Dave Soldier traces the origin of modern song to medieval Spain / People's World
Posted: March 20, 2020 12:00 AM
| By: Admin
In the wake of our review of his Naked Revolution: A Socialist Realist Opera, the composer, Dave Soldier, thought People's World might also be interested in his CD Zajal, an album of 11 songs performed in Hebrew, Arabic and Romance (early Spanish), and one in English. The poets in all but one song lived in what was called the Golden Age of Spain, a time from 900 to 1400 CE, when a civilization flourished unlike any other in history. During that period, with occasional interruptions, Jews, Moors and Christians happily cohabited the land, sharing culture, ideas, science, medicine, music, food and language.
"On a trip to Spain in 2004," read the program notes to Zajal, "Soldier read about the Andalusian caliphate, when the Muslim, Christian and Jewish communities not only coexisted, but co-created much of the world we inhabit today. Together, they produced the novel, cowboy culture, the guitar, the dance suite, the Kabbalah, Maimonides and ibn Arabi and the discovery of the New World. And modern song: the zajal and muwashaha introduced the verse and chorus that are the backbone of popular music. Imitation of Andalusia's singing oud players begat the troubadours and the figure of the wandering poet and singer in its myriad incarnations, from Villon to Joni Mitchell."
The composer extrapolates the influence of the Andalusian musical construct out so far as to suggest it "created the tradition of Western song, from Schubert and Verdi to Hank Williams and the Beatles."
I heartily recommend the CD in physical form. I, for one, love to travel in my car with a few lively CDs to accompany my drive, and this one's gonna make it into my playlist pronto. But the complete collection is also available on YouTube.

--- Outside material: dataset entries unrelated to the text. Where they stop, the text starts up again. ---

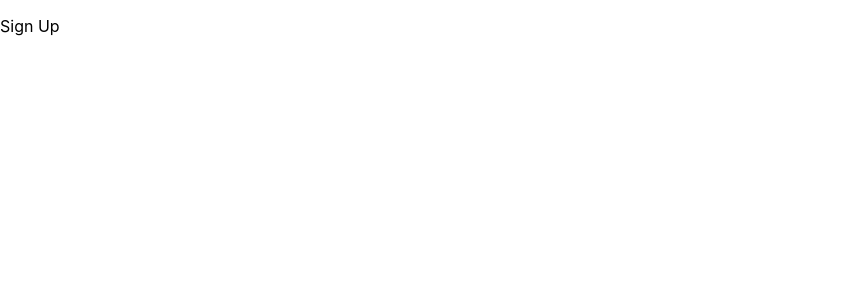
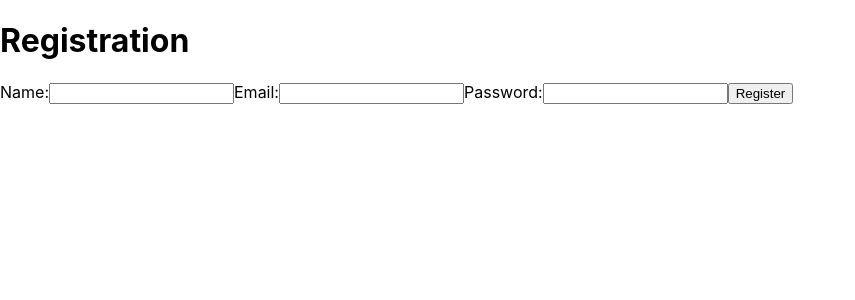
Before and after one commit to Eveh9/meditation-app, a React (Create React App) app in the folder client/: page /sign-up in a window 1280 px wide. Shown: the top 300 px of the page, without its empty margins (0-855 px from the left). Built offline with nearby package versions, Linux system fonts and the light colour scheme.

Commit message:
server set up

```diff
--- a/client/src/components/SignUp.js
+++ b/client/src/components/SignUp.js
@@ -1,5 +1,21 @@
 const SignUp = () => {
-  return <p>Sign Up</p>;
+  return (
+    <div>
+      <h1>Registration</h1>
+      <form>
+        <label for="name">Name:</label>
+        <input type="text" required />
+
+        <label for="email">Email:</label>
+        <input type="email" required />
+
+        <label for="password">Password:</label>
+        <input type="password" required />
+
+        <button>Register</button>
+      </form>
+    </div>
+  );
 };
 
 export default SignUp;
```
Also changed, not shown: 2 other files (tests, documents, lock files or other folders).
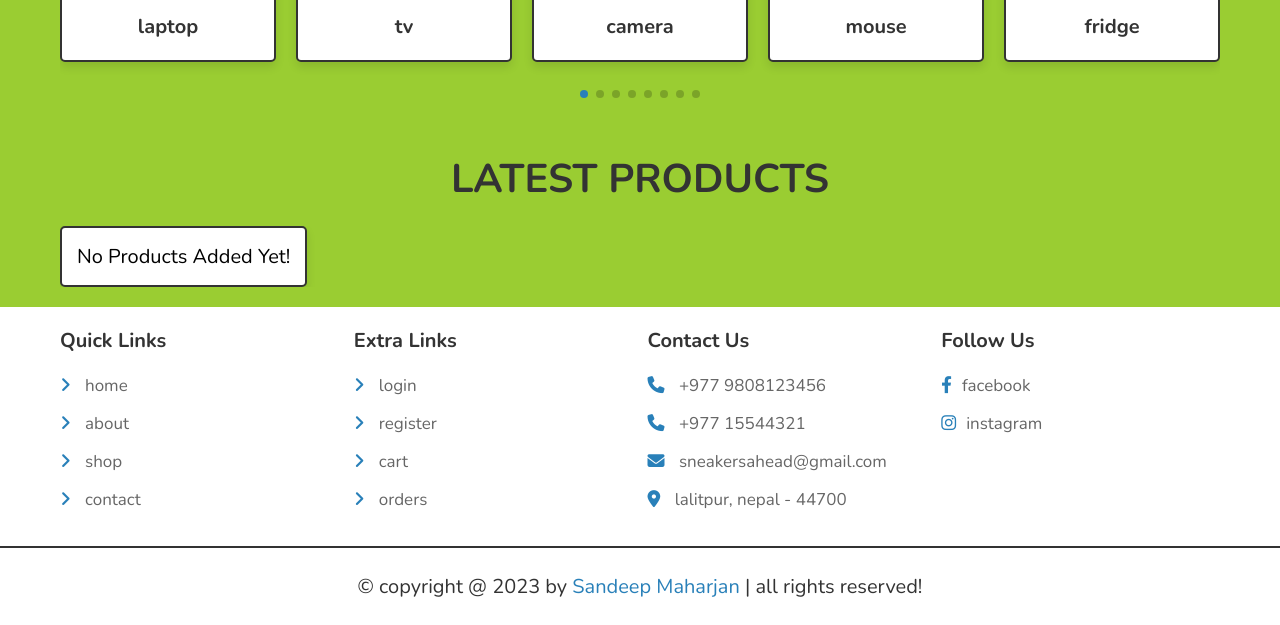
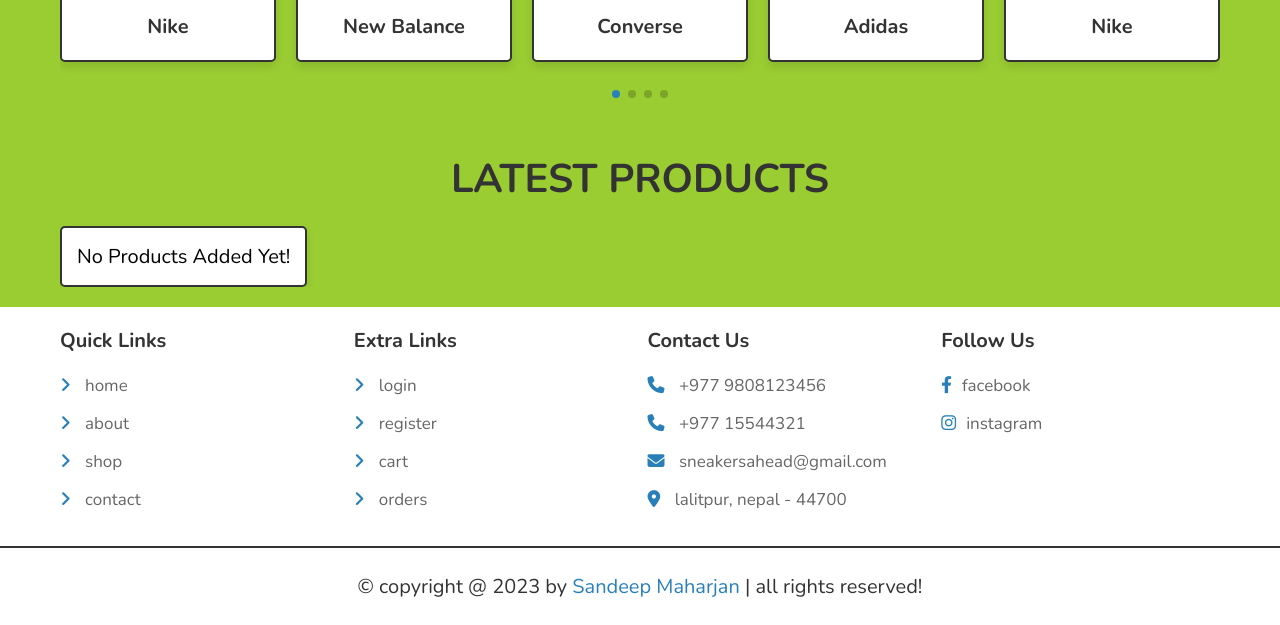
Before and after one commit to Evan3601/sneakermandu, a PHP site: page /home.php in a window 1280 px wide. Shown: the part 785-1410 px from the top of the page. Run offline with PHP 8.4, Linux system fonts and the light colour scheme; data that the repository does not hold is empty; some libraries are stand-ins or nearby versions.

Commit message:
home.php

```diff
--- a/home.php
+++ b/home.php
@@ -45,33 +45,33 @@ include 'components/wishlist_cart.php';
 
       <div class="swiper-slide slide">
          <div class="image">
-            <img src="images/Keep-Fronting.png" alt="">
+              <img src="images/NikeA.png" alt="">
          </div>
          <div class="content">
-            <span>upto 50% off</span>
-            <h3>Latest Sneakers</h3>
+            <span>upto 20% off</span>
+            <h3>Nike</h3>
             <a href="shop.php" class="btn">shop now</a>
          </div>
       </div>
 
       <div class="swiper-slide slide">
          <div class="image">
-            <img src="images/Keep-Fronting.png" alt="">
+              <img src="images/ConverseA.png" alt="">
          </div>
          <div class="content">
-            <span>upto 50% off</span>
-            <h3>latest watches</h3>
+            <span>upto 20% off</span>
+            <h3>Converse</h3>
             <a href="shop.php" class="btn">shop now</a>
          </div>
       </div>
 
       <div class="swiper-slide slide">
          <div class="image">
-            <img src="images/home-img-3.png" alt="">
+            <img src="images/AdidasA.png" alt="">
          </div>
          <div class="content">
-            <span>upto 50% off</span>
-            <h3>latest headsets</h3>
+            <span>upto 20% off</span>
+            <h3>Adidas</h3>
             <a href="shop.php" class="btn">shop now</a>
          </div>
       </div>
@@ -88,50 +88,30 @@ include 'components/wishlist_cart.php';
 
 <section class="category">
 
-   <h1 class="heading">shop by category</h1>
+   <h1 class="heading">Shop By Brand</h1>
 
    <div class="swiper category-slider">
 
    <div class="swiper-wrapper">
 
-   <a href="category.php?category=laptop" class="swiper-slide slide">
-      <img src="images/icon-1.png" alt="">
-      <h3>laptop</h3>
+   <a href="category.php?category=Nike" class="swiper-slide slide">
+      <img src="images/NikeA.png" alt="">
+      <h3>Nike</h3>
    </a>
 
-   <a href="category.php?category=tv" class="swiper-slide slide">
-      <img src="images/icon-2.png" alt="">
-      <h3>tv</h3>
+   <a href="category.php?category=New Balance" class="swiper-slide slide">
+      <img src="images/NewbalanceA.png" alt="">
+      <h3>New Balance</h3>
    </a>
 
-   <a href="category.php?category=camera" class="swiper-slide slide">
-      <img src="images/icon-3.png" alt="">
-      <h3>camera</h3>
+   <a href="category.php?category=Converse" class="swiper-slide slide">
+      <img src="images/ConverseA.png" alt="">
+      <h3>Converse</h3>
    </a>
 
-   <a href="category.php?category=mouse" class="swiper-slide slide">
-      <img src="images/icon-4.png" alt="">
-      <h3>mouse</h3>
-   </a>
-
-   <a href="category.php?category=fridge" class="swiper-slide slide">
-      <img src="images/icon-5.png" alt="">
-      <h3>fridge</h3>
-   </a>
-
-   <a href="category.php?category=washing" class="swiper-slide slide">
-      <img src="images/icon-6.png" alt="">
-      <h3>washing machine</h3>
-   </a>
-
-   <a href="category.php?category=smartphone" class="swiper-slide slide">
-      <img src="images/icon-7.png" alt="">
-      <h3>smartphone</h3>
-   </a>
-
-   <a href="category.php?category=watch" class="swiper-slide slide">
-      <img src="images/icon-8.png" alt="">
-      <h3>watch</h3>
+   <a href="category.php?category=Adidas" class="swiper-slide slide">
+      <img src="images/AdidasA.png" alt="">
+      <h3>Adidas</h3>
    </a>
 
    </div>
```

The great advantage of getting to know these songs online is that each song has been produced as a video, with full lyrics in the original languages and good English translations. Videos also include rich artist illustrations which add much to the atmosphere of each piece. The entire album can be accessed here.

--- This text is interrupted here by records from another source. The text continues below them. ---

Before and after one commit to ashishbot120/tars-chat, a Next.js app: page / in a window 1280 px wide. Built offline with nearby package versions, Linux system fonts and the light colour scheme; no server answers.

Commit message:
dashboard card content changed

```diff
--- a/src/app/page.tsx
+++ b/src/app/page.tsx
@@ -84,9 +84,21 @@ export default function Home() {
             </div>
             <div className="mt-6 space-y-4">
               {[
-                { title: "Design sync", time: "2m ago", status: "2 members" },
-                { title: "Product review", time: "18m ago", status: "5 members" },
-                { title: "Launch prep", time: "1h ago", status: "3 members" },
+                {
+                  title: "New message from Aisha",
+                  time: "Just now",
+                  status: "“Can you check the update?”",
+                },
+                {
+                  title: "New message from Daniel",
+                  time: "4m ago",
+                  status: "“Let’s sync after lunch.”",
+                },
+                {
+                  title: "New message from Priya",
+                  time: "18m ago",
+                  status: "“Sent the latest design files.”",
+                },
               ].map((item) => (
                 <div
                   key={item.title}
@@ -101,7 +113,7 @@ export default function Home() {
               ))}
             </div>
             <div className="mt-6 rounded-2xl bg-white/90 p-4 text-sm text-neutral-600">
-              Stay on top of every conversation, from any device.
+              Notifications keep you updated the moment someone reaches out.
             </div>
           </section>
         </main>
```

Zajal, renowned Downtown composer and instrumentalist Dave Soldier explores the beginning of popular song and locates it 1000 years ago at the intersection of Muslim, Jewish, and Christian cultures in southern Spain. Zajal, along with muwashaha, were the lyrics of medieval Andalusia. While many are still sung today (notably in Lebanon), their offspring are everywhere. On a trip to Spain in 2004, Soldier read about the Andalusian caliphate, when the Muslim, Christian and Jewish com- munities not only coexisted, but co-created much of the world we inhabit today. Together, they produced the novel, cowboy culture, the guitar, the dance suite, the Kabbalah, Maimonides and ibn Arabi and the discovery of the New World. And modern song: the zajal and muwashaha introduced the verse and chorus that are the backbone of popular music. Imitation of Andalusia's singing oud players begat the troubadours and the figure of the wandering poet and singer in its myriad incarnations, from Villon to Joni Mitchell.
Released for the one hundredth anniversary of the Soviet Revolution's toppling of the statue of Czar Alexander II at the Kremlin, this is the premiere recording of the socialist realist opera Naked Revolution by composer Dave Soldier with the Russian migr satirical artists Komar & Melamid.
The work was premiered at the Walker Arts Center in Minneapolis and the Kitchen in New York City in 1997. The central conceit was drawn from a series of dreams by Russian immigrants to New York (and in fact were dreams by Vitaly Komar). A collection of satirical heroic paintings in the socialist realist style, American Dreams, were created with the opera and toured museums and galleries and released as an art book: the CD cover and additional art in the CD are from this collection.